As I’ve noted in other posts, I’ve really come around to the Buddhist perspective that our enjoyment and happiness depends mainly on the way we think about our experiences, not on the experiences themselves. And evaluating and ranking is not a good way to savor the time in each new destination. Wherever we are in our travels or in our daily lives is where we are. With an outlook of calm, open acceptance there’s always something to appreciate.
Over time I’ve gotten better at this. Last month I spent three days on Phu Quoc, a Vietnamese island directly south of Cambodia in the Gulf of Thailand. It’s a great destination for Vietnamese or foreign residents of Vietnam who don’t have a lot of time or money to travel to other beach destinations in Southeast Asia. On the other hand, if you’re looking for great beach recommendations in the region, I can’t give Phu Quoc the highest endorsement. I would point you instead toward some places in Bali or Thailand.
The beach I stayed on in Phu Quoc (Ong Lang) was clean, beautiful and quiet. If you like spending your entire holiday on the beach it’s perfect. As I’ve mentioned in another post though I like to get out and explore. Like many places in Southeast Asia, Phu Quoc has tremendous natural beauty but the island has a big trash problem – there’s no system in place for garbage and locals tend to throw it anywhere they can. When I motorbiked around other parts of the island a lot of the natural beauty was marred by garbage (you can see a bit of this in a couple of the photos below).

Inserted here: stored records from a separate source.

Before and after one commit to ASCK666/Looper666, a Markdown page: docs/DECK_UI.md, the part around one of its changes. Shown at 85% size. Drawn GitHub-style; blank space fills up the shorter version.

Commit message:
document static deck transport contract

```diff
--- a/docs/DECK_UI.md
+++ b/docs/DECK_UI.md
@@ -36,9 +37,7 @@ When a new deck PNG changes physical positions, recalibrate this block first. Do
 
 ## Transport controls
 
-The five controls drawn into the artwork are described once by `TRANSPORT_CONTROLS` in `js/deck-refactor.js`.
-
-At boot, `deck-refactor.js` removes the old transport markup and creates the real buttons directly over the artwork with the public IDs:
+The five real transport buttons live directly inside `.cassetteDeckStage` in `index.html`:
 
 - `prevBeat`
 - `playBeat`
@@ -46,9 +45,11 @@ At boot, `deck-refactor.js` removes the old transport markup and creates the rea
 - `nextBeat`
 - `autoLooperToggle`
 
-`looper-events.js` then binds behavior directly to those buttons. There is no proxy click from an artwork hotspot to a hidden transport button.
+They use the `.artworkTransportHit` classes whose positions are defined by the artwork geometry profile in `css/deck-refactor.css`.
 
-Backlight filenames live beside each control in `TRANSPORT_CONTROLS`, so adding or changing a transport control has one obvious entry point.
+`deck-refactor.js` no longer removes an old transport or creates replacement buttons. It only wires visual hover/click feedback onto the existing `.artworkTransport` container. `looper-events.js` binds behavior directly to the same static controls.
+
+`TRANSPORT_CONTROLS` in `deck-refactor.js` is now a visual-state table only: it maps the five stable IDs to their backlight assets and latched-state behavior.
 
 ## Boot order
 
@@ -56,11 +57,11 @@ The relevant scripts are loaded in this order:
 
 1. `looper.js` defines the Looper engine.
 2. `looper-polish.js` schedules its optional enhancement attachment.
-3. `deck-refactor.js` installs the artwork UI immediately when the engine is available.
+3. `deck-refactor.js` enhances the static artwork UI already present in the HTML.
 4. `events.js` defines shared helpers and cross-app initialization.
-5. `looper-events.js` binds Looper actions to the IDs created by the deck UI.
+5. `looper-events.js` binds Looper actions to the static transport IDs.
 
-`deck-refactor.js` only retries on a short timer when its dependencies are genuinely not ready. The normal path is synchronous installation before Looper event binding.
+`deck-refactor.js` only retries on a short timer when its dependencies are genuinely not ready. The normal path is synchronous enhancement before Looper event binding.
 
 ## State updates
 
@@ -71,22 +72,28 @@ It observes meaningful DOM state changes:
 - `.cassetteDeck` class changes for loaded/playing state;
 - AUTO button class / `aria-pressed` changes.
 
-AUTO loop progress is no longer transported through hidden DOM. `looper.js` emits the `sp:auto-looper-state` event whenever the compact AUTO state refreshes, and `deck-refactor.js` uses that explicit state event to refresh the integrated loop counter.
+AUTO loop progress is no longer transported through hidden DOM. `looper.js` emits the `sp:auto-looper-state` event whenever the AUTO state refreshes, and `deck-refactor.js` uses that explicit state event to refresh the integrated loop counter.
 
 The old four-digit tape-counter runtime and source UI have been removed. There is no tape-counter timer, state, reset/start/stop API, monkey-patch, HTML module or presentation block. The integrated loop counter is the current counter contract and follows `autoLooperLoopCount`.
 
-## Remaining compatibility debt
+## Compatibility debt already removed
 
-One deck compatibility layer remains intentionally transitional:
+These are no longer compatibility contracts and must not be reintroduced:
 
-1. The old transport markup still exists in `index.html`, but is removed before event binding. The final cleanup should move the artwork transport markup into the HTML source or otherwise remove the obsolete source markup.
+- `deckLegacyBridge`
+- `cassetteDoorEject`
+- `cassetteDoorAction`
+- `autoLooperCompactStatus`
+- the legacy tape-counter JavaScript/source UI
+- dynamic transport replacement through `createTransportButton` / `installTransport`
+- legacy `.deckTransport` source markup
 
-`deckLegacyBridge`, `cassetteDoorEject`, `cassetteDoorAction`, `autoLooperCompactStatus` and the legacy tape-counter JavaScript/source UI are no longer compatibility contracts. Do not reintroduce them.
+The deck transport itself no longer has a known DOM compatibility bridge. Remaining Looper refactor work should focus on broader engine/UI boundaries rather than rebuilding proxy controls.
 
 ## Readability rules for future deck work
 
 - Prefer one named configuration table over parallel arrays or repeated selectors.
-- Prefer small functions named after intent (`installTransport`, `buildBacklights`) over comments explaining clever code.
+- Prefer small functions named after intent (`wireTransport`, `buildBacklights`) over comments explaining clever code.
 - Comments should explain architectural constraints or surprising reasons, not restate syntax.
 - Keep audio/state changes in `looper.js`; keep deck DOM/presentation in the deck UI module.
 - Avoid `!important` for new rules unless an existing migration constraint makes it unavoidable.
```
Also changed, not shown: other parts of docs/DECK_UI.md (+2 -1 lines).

On the other hand, almost anywhere in this part of the world you have great weather, friendly people and delicious food. Phu Quoc is famous for its seafood. And the beach itself was quite nice (mainly because the hotels there have a large incentive to keep it clean). The fact is that even second tier islands and beaches in Southeast Asia are actually quite nice. If the alternative was marriage and a mortgage in Kansas, I’d take life on Phu Quoc any day!
Happily, while traveling there, I mostly avoided comparing it unfavorably to the very best beaches and islands I’ve seen in my travels. By savoring the time I was there without evaluating it in comparison to previous destinations, it was a really enjoyable three days.
Here are my favorite photos of my time in Phu Quoc.